§ How to complete this task:
The response must consist of all the records, retyped exactly.

┄┄┄┄┄┄┄┄┄┄

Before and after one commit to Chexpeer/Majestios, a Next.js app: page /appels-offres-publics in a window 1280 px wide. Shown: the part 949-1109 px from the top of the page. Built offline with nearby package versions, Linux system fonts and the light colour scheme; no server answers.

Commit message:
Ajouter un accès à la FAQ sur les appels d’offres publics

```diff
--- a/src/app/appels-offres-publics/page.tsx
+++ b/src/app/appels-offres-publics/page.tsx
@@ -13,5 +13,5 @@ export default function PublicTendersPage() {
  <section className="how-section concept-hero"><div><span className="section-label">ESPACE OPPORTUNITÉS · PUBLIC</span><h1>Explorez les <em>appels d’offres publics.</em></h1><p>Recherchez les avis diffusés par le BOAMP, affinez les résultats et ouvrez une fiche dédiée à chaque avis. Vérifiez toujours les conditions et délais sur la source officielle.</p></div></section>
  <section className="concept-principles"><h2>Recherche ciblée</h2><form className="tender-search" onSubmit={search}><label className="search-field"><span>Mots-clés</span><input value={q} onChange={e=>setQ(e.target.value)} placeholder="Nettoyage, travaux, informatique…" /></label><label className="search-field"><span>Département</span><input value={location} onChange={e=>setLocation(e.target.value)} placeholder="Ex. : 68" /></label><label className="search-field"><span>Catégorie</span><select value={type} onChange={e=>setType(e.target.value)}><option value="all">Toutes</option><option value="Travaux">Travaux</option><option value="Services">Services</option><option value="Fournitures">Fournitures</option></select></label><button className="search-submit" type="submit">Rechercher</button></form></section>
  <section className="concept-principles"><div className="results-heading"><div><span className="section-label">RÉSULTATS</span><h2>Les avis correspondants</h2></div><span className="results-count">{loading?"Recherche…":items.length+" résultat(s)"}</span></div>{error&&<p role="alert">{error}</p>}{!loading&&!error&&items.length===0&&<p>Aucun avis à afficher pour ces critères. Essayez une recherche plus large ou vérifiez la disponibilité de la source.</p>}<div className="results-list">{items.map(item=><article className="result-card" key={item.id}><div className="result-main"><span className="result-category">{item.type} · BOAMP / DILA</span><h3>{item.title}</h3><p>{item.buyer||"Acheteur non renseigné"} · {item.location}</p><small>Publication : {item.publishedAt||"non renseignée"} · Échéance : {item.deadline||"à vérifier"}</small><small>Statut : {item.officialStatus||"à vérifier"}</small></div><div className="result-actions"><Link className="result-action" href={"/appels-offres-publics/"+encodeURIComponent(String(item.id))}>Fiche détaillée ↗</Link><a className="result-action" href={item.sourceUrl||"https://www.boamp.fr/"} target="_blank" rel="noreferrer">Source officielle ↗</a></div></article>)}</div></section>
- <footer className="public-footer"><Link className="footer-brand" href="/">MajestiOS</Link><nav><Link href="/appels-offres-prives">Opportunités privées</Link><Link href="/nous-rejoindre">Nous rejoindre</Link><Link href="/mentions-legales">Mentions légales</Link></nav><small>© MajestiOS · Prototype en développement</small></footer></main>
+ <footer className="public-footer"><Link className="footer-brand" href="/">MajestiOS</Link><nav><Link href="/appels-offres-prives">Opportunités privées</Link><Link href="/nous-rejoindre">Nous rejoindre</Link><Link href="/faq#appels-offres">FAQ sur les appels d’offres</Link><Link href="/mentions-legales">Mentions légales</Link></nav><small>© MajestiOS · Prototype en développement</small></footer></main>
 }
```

┄┄┄┄┄┄┄┄┄┄

§ Written solution:
Before and after one commit to Chexpeer/Majestios, a Next.js app: page /appels-offres-publics in a window 1280 px wide. Shown: the part 949-1109 px from the top of the page. Built offline with nearby package versions, Linux system fonts and the light colour scheme; no server answers.

Commit message:
Ajouter un accès à la FAQ sur les appels d’offres publics

```diff
--- a/src/app/appels-offres-publics/page.tsx
+++ b/src/app/appels-offres-publics/page.tsx
@@ -13,5 +13,5 @@ export default function PublicTendersPage() {
  <section className="how-section concept-hero"><div><span className="section-label">ESPACE OPPORTUNITÉS · PUBLIC</span><h1>Explorez les <em>appels d’offres publics.</em></h1><p>Recherchez les avis diffusés par le BOAMP, affinez les résultats et ouvrez une fiche dédiée à chaque avis. Vérifiez toujours les conditions et délais sur la source officielle.</p></div></section>
  <section className="concept-principles"><h2>Recherche ciblée</h2><form className="tender-search" onSubmit={search}><label className="search-field"><span>Mots-clés</span><input value={q} onChange={e=>setQ(e.target.value)} placeholder="Nettoyage, travaux, informatique…" /></label><label className="search-field"><span>Département</span><input value={location} onChange={e=>setLocation(e.target.value)} placeholder="Ex. : 68" /></label><label className="search-field"><span>Catégorie</span><select value={type} onChange={e=>setType(e.target.value)}><option value="all">Toutes</option><option value="Travaux">Travaux</option><option value="Services">Services</option><option value="Fournitures">Fournitures</option></select></label><button className="search-submit" type="submit">Rechercher</button></form></section>
  <section className="concept-principles"><div className="results-heading"><div><span className="section-label">RÉSULTATS</span><h2>Les avis correspondants</h2></div><span className="results-count">{loading?"Recherche…":items.length+" résultat(s)"}</span></div>{error&&<p role="alert">{error}</p>}{!loading&&!error&&items.length===0&&<p>Aucun avis à afficher pour ces critères. Essayez une recherche plus large ou vérifiez la disponibilité de la source.</p>}<div className="results-list">{items.map(item=><article className="result-card" key={item.id}><div className="result-main"><span className="result-category">{item.type} · BOAMP / DILA</span><h3>{item.title}</h3><p>{item.buyer||"Acheteur non renseigné"} · {item.location}</p><small>Publication : {item.publishedAt||"non renseignée"} · Échéance : {item.deadline||"à vérifier"}</small><small>Statut : {item.officialStatus||"à vérifier"}</small></div><div className="result-actions"><Link className="result-action" href={"/appels-offres-publics/"+encodeURIComponent(String(item.id))}>Fiche détaillée ↗</Link><a className="result-action" href={item.sourceUrl||"https://www.boamp.fr/"} target="_blank" rel="noreferrer">Source officielle ↗</a></div></article>)}</div></section>
- <footer className="public-footer"><Link className="footer-brand" href="/">MajestiOS</Link><nav><Link href="/appels-offres-prives">Opportunités privées</Link><Link href="/nous-rejoindre">Nous rejoindre</Link><Link href="/mentions-legales">Mentions légales</Link></nav><small>© MajestiOS · Prototype en développement</small></footer></main>
+ <footer className="public-footer"><Link className="footer-brand" href="/">MajestiOS</Link><nav><Link href="/appels-offres-prives">Opportunités privées</Link><Link href="/nous-rejoindre">Nous rejoindre</Link><Link href="/faq#appels-offres">FAQ sur les appels d’offres</Link><Link href="/mentions-legales">Mentions légales</Link></nav><small>© MajestiOS · Prototype en développement</small></footer></main>
 }
```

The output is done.